Sexual mores have been changing since the sixties. The sexual environment I portrayed in The Pet Plague has largely arrived. With the advent of the internet, sexual practices continue to evolve very rapidly. A lot of the sexual content in the book seems almost tame compared to our everyday headlines now. One amusing development is the explosion of sexually explicit ebooks, driven almost entirely by female readers and writers.
Well, I suppose I could ramble on, but I won?t. Let me just say thanks to all you good readers who have delved into The Pet Plague Universe and have helped me along the writing and publishing road by purchasing and reading my books. I sincerely hope you?ve enjoyed those tales as much as I enjoyed the writing of them, and I hope you have a good time reading (or re-reading) these three novels. Most of the subject matter revolves around events and developments I?m interested in. It’s been said over and over again: write about what you know. I don?t claim to be an expert on many aspects of the possible future I wrote about here, but I do try to keep at least marginally well-versed in most of the science involved. I stretched the envelope quite a bit sometimes, as science fiction writers are wont to do, but it was all in fun.

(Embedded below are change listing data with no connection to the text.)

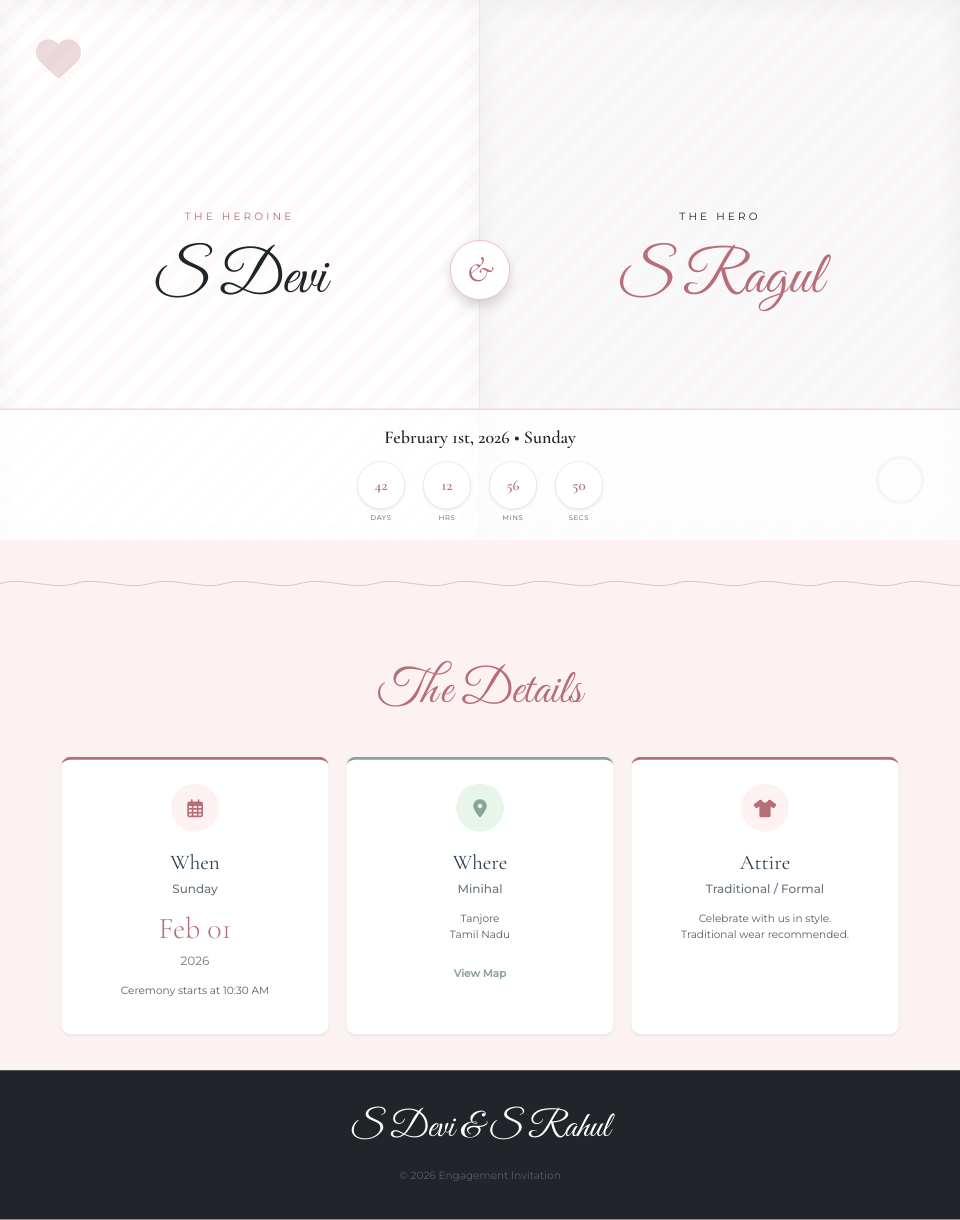
Repository: Eswar2585/Invitation
Page: index.html
These files come from the project's save history. The page is drawn as it stood at one moment and after the next save; the edit follows.
The browser window is 1280 px wide. The pictures show the whole page, at 75% of full size.

Above is the page before, as saved 2025-12-20 20:11:53.

After the next save:
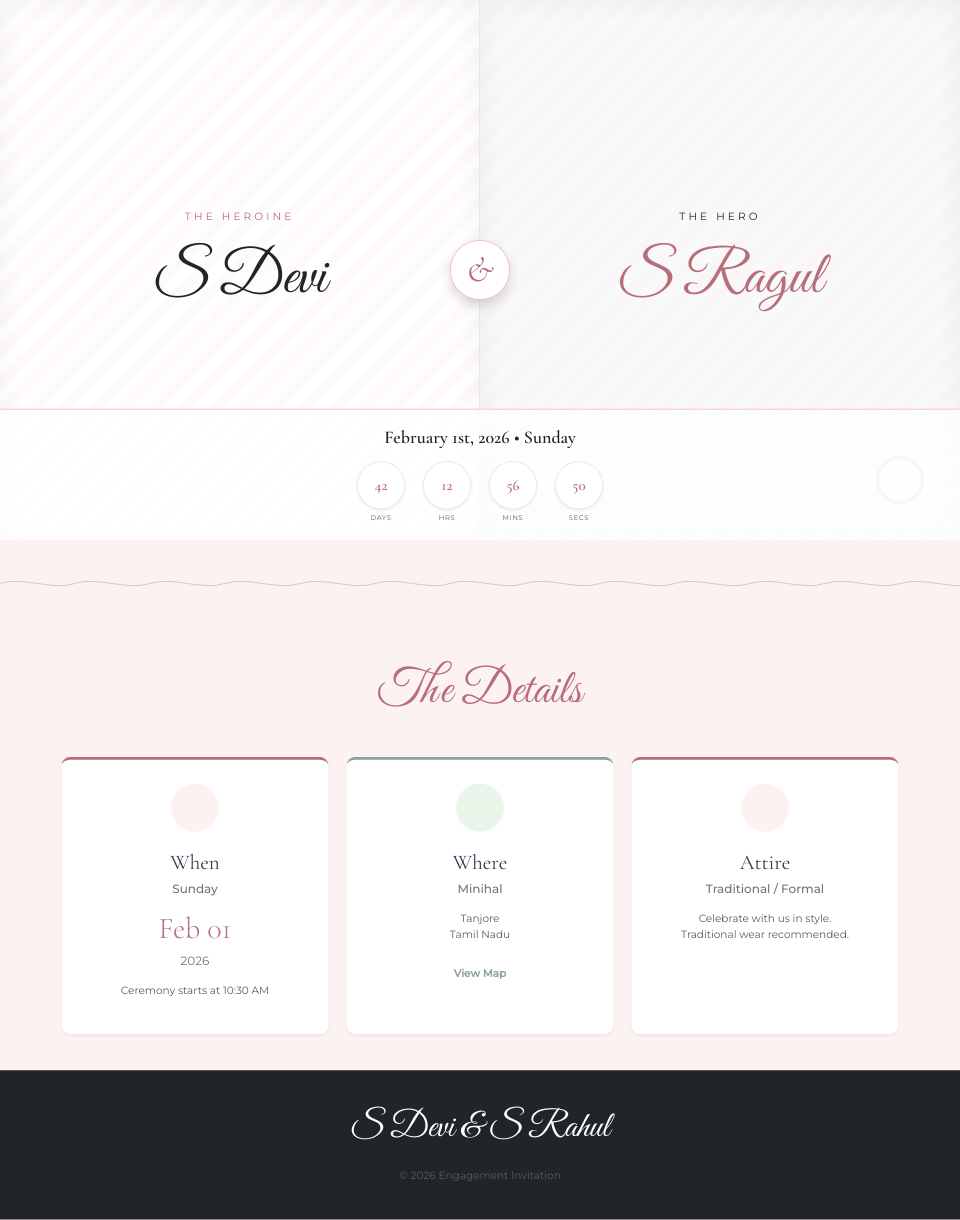
Saved 55 s later.
--- a/index.html
+++ b/index.html
@@ -9,7 +9,7 @@
     <link href="https://cdn.jsdelivr.net/npm/bootstrap@5.3.0/dist/css/bootstrap.min.css" rel="stylesheet">
 
     <!-- Font Awesome (for Icons) -->
-    <link href="https://cdnjs.cloudflare.com/ajax/libs/font-awesome/6.0.0/css/all.min.css" rel="stylesheet">
+
 
     <!-- Google Fonts -->
     <link rel="preconnect" href="https://fonts.googleapis.com">

After the 5 saves that followed:
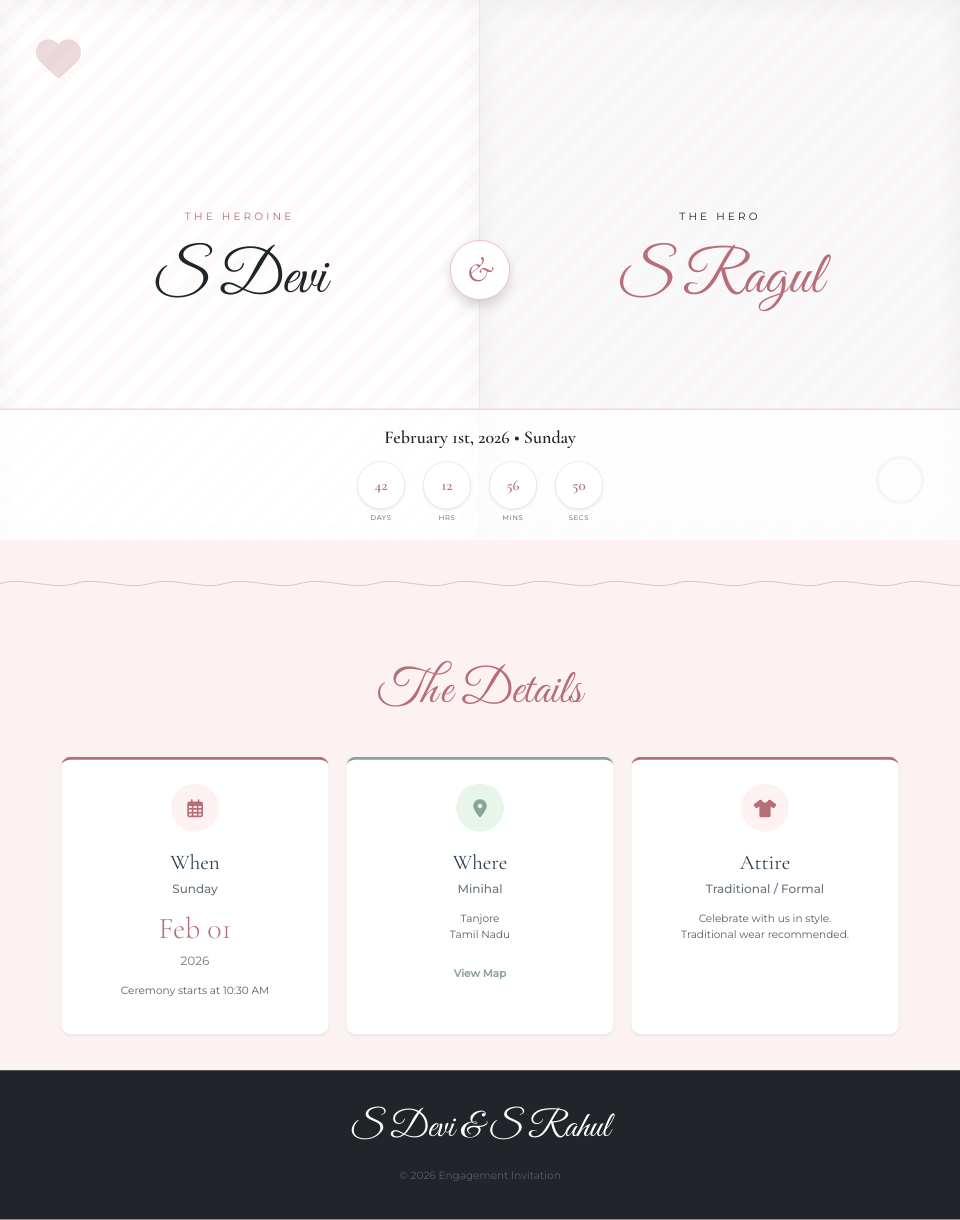
The 5 saves are shown as one change because 3 left the picture as it was and some came seconds apart.
The last was saved 93 s later.
--- a/index.html
+++ b/index.html
@@ -9,7 +9,7 @@
     <link href="https://cdn.jsdelivr.net/npm/bootstrap@5.3.0/dist/css/bootstrap.min.css" rel="stylesheet">
 
     <!-- Font Awesome (for Icons) -->
-
+    <link href="https://cdnjs.cloudflare.com/ajax/libs/font-awesome/6.0.0/css/all.min.css" rel="stylesheet">
 
     <!-- Google Fonts -->
     <link rel="preconnect" href="https://fonts.googleapis.com">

For those of you who wrote me about The Pet Plague, thank you. Letters are always welcome. For those interested in what I?m doing now and what my life is like, you can examine my monthly newsletter at www.darrellbain.com. You can also write to me at the email address there. I talk about books, as well as lots of other stuff not related to writing or publishing in my monthly newsletter and comments about it are also welcomed.
But now I?ve talked, or written rather, enough. Time to go. Those mirror neurons I?m involved with writing about now are calling.
Whoops! One more note. I?ve been asked if I?ll ever write another book in this series, and carry on the tale. Honestly, I don?t know. I really wanted to do at least another short story or novella to go with this trilogy, but I have so many other projects underway at the present time that I just couldn?t get to it. So many stories to write, so little time?